Most residents who have relatively high incomes either work outside Washington County or draw their salaries from employers outside the county.
Meanwhile, jobs originating inside the county — most of them in the service sector — generally pay low wages.
The upshot of that situation is this: Because of the spending power of the so-called outside salaries, housing overall in Washington County is more costly. To folks barely making it on service-job wages, that means far fewer places to live.
Those findings are contained in a University of Minnesota Extension labor study that cuts to the heart of County Board concern over job creation and retention. Washington County, while having returned to prerecession levels of employment, is showing deficiencies in critical areas of economic development.
"It seems to me we have a lot of jobs available, but they don't pay very much," Commissioner Gary Kriesel said at a workshop last week to further examine the issue.
Adeel Ahmed, who conducted the study, said the county has more service jobs than the national average. The retail sector, powered by Woodbury's large commercial districts, accounts for more than half of those jobs.
Overall, from 1990 to 2012 — the period measured — Washington County added 24,314 jobs overall, Ahmed said. About 8,700 of those had nothing to do with efforts in the county to create jobs but resulted from the nationwide recovery from the recession, he said.
But the county also lost 1,300 manufacturing jobs in the same 22 years in large part because many companies added efficiencies that required fewer workers; others outsourced jobs, he said.
The average weekly wage paid in Washington County has risen to about $800, an increase of about $100 a week since 2000. The current metrowide average weekly wage is about $1,100 a week, the Extension study found.
Ahmed's presentation to the County Board didn't delve into specifics. He told commissioners that further research could be done once the county decided its strategy for economic development.
Commissioners have wanted stronger county government involvement in economic development, but they've debated how much they should try to influence business growth, and in what fashion. They've already agreed that it's the private sector that drives the economy, and also that they won't try to duplicate the work of cities and public agencies.
The second part of last week's workshop involved an ongoing discussion with consultants from Springsted Inc., the firm hired to help the County Board formulate its economic development strategy.
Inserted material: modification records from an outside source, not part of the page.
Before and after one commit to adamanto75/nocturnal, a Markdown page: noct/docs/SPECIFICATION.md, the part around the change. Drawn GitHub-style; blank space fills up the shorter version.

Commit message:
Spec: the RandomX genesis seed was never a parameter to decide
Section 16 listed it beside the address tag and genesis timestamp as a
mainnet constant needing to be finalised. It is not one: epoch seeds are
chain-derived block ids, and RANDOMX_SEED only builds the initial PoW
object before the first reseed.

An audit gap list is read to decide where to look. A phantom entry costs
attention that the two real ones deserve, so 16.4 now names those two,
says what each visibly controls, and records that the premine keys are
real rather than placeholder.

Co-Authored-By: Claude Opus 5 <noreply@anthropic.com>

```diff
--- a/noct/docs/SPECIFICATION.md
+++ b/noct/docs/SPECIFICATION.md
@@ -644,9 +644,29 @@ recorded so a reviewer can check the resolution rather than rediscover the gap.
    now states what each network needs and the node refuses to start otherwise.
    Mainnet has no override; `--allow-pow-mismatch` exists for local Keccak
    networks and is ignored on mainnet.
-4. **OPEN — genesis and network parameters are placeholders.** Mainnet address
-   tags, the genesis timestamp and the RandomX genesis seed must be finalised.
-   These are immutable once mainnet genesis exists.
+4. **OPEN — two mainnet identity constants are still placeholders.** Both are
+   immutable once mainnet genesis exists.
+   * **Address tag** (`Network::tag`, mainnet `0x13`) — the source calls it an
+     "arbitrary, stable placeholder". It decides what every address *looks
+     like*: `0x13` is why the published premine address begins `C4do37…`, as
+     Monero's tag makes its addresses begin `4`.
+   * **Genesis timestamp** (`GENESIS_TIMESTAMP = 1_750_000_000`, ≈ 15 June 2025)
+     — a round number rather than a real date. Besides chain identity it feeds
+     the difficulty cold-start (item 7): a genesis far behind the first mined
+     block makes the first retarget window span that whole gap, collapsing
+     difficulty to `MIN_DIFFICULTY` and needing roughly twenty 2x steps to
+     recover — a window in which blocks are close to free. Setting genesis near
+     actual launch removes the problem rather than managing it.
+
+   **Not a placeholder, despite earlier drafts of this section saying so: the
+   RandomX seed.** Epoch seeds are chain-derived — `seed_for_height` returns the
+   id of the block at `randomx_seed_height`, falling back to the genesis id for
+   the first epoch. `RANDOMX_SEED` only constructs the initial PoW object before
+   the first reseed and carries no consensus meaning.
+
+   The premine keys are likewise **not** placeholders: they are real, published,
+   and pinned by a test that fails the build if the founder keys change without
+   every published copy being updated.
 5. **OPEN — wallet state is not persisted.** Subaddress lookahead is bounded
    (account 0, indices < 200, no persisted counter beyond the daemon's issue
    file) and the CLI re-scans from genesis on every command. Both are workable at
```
Recommendations under consideration include pursuing transit options, enabling countywide high-speed broadband fiber networks, helping to create a pool of money for acquisition of rights of way and other land for unanticipated economic development projects, and exploring development of a revolving loan program for business support.
"Make some good short-term decisions and the long-term strategies will come," Dave Unmacht, of Springsted, told commissioners.